PROBLEM DETAILS: What lines below include the string "time"? Pick them out and copy them.

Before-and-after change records
.....
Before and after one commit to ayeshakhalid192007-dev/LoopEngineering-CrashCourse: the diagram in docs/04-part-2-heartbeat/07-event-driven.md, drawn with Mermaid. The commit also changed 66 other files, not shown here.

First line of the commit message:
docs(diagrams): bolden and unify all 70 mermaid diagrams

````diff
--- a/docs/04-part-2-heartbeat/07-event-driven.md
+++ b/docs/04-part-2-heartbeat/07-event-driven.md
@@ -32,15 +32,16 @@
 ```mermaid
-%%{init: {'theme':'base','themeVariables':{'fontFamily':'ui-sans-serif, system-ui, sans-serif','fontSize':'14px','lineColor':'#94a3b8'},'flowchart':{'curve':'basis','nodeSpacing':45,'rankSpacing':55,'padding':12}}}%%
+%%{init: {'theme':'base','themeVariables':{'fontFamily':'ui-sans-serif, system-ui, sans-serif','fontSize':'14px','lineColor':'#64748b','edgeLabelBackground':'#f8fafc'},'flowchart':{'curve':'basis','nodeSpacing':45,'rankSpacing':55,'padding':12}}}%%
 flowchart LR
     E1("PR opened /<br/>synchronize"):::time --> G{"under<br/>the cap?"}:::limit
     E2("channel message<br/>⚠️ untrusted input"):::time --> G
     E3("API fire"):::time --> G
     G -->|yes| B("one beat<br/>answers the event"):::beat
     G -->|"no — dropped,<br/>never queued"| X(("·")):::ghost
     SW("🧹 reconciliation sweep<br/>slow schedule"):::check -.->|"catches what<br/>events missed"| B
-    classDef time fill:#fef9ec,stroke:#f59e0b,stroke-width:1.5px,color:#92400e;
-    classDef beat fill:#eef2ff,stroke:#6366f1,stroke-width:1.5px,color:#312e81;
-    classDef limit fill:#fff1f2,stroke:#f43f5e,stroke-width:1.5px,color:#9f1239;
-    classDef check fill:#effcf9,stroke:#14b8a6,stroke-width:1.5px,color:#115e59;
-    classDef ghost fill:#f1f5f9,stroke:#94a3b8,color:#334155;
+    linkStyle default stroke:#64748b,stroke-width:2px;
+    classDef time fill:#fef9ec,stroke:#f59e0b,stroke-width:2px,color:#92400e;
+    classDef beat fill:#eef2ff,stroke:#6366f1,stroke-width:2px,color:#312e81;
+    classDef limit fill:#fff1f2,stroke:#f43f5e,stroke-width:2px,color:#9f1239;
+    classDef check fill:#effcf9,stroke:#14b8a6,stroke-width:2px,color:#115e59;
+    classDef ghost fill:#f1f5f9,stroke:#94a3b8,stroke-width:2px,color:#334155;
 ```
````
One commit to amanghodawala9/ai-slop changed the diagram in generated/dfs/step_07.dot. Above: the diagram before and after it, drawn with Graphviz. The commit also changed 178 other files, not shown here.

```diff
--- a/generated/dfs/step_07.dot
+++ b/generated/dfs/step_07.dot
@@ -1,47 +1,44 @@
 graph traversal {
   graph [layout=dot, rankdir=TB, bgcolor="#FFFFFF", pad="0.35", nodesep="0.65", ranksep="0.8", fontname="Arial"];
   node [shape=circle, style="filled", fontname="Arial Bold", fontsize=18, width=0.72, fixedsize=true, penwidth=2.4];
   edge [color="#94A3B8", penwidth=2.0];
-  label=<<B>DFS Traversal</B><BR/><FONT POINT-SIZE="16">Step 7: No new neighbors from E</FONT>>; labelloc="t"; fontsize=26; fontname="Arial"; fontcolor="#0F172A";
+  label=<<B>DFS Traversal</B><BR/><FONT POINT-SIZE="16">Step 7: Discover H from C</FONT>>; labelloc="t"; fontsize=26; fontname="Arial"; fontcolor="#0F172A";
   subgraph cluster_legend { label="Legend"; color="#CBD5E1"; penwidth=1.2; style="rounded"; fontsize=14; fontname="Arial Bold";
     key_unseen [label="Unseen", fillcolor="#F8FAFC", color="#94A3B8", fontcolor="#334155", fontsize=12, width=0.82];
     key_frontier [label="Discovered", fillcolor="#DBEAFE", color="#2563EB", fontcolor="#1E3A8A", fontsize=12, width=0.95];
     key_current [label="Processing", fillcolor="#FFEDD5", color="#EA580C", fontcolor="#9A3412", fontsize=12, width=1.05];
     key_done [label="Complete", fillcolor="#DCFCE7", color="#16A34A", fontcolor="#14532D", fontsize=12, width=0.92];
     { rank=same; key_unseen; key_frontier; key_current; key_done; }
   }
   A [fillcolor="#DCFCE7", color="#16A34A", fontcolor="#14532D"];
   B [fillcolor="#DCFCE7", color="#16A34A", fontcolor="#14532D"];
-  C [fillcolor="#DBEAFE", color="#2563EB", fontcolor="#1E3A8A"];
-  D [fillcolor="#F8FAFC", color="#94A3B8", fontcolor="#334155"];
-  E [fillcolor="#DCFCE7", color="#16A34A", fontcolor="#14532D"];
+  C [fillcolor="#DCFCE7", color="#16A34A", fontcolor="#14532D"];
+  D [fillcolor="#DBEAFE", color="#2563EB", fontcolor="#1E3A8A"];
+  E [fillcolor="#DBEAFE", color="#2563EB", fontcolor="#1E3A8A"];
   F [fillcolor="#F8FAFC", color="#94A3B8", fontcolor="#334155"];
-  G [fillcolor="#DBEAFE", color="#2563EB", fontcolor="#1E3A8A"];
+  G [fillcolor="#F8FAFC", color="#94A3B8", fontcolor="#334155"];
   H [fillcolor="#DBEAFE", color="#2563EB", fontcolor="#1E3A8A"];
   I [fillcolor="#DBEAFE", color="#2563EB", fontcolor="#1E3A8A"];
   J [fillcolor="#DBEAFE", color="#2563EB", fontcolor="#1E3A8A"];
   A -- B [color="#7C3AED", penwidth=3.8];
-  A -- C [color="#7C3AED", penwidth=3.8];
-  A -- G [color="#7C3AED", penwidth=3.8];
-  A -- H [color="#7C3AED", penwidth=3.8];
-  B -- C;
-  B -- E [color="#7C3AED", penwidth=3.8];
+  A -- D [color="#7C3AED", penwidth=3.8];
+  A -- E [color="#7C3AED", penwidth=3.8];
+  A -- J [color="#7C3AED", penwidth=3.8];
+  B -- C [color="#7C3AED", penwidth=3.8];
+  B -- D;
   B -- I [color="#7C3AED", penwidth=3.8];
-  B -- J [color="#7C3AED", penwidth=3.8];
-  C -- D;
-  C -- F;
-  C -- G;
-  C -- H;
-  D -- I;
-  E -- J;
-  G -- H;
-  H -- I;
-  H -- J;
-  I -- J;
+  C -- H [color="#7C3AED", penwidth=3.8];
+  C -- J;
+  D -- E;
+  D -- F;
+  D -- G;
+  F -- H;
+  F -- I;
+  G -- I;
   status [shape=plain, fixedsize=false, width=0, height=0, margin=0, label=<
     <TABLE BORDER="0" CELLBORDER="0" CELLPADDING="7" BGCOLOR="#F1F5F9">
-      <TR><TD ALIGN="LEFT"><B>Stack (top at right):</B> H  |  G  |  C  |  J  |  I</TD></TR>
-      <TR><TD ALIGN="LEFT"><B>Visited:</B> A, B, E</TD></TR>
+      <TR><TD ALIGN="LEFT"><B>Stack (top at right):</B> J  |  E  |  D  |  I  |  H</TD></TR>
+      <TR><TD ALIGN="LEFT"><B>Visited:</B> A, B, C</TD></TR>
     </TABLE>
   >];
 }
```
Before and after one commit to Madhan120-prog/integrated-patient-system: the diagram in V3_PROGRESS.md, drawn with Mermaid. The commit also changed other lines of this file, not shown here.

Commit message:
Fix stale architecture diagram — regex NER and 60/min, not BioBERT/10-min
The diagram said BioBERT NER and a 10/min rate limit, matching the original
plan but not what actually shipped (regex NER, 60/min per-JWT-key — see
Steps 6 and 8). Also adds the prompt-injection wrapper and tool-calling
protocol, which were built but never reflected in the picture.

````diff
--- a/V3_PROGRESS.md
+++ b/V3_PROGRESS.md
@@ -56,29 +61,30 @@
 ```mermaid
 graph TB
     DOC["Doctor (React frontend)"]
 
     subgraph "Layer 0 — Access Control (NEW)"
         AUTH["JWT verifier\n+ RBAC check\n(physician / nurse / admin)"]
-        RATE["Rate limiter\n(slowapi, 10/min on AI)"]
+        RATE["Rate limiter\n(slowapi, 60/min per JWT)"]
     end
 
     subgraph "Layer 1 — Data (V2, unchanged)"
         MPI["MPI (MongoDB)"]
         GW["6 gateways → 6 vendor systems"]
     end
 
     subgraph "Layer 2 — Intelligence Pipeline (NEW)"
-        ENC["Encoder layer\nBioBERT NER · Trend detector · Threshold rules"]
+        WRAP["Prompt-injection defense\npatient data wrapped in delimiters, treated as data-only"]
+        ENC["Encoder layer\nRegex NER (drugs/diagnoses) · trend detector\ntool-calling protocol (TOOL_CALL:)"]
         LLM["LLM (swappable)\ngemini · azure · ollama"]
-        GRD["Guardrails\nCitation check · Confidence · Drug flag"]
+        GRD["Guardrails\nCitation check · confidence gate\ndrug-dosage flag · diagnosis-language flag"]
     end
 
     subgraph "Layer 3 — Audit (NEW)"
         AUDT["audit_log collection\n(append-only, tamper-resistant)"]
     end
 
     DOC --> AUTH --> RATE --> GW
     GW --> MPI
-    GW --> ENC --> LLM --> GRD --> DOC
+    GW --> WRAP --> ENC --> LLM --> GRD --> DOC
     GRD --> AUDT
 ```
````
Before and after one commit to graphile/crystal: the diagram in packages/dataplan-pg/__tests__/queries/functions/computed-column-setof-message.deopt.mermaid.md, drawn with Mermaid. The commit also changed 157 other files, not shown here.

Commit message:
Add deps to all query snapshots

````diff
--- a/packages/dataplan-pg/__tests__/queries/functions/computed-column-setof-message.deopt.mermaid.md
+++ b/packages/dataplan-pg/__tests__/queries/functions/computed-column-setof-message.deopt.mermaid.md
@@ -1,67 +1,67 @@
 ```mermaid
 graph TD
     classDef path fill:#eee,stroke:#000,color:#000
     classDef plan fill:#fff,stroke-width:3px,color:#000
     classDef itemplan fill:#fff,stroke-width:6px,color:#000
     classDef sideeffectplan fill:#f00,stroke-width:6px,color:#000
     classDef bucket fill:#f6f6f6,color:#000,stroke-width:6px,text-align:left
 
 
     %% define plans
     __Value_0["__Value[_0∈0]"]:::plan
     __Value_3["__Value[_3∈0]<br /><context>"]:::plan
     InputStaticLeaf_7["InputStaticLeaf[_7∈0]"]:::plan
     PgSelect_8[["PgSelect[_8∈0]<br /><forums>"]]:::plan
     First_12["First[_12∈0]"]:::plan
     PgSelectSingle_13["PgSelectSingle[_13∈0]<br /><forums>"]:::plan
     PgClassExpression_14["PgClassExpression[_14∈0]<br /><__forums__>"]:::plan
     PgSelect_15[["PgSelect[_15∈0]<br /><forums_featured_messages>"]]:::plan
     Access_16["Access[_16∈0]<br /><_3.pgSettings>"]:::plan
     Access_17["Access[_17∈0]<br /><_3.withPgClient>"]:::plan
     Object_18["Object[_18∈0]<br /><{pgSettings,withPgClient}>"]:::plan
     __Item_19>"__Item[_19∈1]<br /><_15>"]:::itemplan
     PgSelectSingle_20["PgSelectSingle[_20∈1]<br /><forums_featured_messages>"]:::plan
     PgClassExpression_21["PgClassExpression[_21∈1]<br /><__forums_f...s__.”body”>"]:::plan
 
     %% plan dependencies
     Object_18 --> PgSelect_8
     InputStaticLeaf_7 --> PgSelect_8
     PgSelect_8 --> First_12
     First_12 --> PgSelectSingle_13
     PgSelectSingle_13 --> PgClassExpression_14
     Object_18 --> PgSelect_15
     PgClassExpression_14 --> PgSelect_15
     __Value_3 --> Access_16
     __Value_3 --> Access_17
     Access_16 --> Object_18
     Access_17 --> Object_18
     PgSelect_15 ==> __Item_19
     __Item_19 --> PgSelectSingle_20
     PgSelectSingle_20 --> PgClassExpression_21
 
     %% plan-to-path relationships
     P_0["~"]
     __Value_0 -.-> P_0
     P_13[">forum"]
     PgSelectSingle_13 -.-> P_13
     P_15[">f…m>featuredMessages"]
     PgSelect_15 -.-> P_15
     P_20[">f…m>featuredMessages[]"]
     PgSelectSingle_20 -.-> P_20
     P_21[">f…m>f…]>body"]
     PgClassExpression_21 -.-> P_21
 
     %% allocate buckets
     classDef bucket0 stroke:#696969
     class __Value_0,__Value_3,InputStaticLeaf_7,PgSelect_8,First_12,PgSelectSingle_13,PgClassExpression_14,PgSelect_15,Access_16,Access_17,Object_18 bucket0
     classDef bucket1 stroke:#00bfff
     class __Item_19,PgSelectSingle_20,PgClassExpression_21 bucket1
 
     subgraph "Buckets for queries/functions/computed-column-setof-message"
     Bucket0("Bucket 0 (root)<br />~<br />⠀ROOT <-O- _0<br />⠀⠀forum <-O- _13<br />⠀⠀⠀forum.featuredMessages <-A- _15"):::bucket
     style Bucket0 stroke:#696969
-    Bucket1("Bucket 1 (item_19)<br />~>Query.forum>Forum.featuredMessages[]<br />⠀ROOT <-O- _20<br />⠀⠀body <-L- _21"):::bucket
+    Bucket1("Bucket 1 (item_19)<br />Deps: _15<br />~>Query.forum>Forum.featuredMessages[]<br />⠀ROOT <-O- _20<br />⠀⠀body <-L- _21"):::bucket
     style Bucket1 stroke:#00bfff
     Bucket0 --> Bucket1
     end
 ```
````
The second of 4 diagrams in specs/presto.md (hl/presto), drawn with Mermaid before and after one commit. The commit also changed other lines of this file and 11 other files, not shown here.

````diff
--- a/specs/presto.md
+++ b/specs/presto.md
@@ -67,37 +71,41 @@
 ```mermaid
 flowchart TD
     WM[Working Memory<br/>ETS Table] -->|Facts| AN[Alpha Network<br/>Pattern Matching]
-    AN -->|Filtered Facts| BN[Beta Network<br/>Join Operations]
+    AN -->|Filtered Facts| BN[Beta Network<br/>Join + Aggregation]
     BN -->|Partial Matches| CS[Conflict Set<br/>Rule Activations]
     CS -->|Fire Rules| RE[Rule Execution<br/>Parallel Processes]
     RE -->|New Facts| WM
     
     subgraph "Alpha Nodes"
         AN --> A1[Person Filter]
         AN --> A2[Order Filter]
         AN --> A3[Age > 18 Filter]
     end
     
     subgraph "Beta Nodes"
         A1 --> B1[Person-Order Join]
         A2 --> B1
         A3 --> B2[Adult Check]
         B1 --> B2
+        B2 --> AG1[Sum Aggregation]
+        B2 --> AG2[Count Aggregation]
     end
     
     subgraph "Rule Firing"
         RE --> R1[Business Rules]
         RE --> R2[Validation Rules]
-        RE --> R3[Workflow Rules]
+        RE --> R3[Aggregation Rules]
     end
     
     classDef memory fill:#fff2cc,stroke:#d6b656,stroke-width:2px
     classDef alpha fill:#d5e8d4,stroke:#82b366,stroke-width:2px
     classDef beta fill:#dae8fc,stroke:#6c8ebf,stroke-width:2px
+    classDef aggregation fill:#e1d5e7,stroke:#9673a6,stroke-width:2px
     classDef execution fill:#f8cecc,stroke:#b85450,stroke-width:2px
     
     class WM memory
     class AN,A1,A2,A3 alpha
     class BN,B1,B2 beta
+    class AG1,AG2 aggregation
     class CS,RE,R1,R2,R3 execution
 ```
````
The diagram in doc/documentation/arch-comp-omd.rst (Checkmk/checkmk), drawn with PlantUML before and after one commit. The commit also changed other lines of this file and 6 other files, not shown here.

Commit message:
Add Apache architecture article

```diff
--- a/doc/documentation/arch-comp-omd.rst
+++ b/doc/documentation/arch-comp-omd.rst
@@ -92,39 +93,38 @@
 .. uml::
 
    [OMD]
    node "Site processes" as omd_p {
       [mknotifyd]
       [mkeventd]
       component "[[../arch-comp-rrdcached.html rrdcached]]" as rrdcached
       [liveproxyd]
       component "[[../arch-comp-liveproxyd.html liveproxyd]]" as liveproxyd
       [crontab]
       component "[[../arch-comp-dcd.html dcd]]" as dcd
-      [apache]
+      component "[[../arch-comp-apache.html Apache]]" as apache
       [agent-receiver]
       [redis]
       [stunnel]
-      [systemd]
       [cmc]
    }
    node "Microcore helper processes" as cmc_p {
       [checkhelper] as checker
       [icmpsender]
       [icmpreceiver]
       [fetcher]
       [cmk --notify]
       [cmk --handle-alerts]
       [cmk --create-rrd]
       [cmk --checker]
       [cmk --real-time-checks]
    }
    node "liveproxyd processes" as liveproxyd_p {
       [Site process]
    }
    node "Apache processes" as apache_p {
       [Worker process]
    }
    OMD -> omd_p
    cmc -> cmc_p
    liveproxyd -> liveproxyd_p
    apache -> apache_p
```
.....
SOLUTION:
     E1("PR opened /<br/>synchronize"):::time --> G{"under<br/>the cap?"}:::limit
     E2("channel message<br/>⚠️ untrusted input"):::time --> G
     E3("API fire"):::time --> G
-    classDef time fill:#fef9ec,stroke:#f59e0b,stroke-width:1.5px,color:#92400e;
+    classDef time fill:#fef9ec,stroke:#f59e0b,stroke-width:2px,color:#92400e;
       [cmk --real-time-checks]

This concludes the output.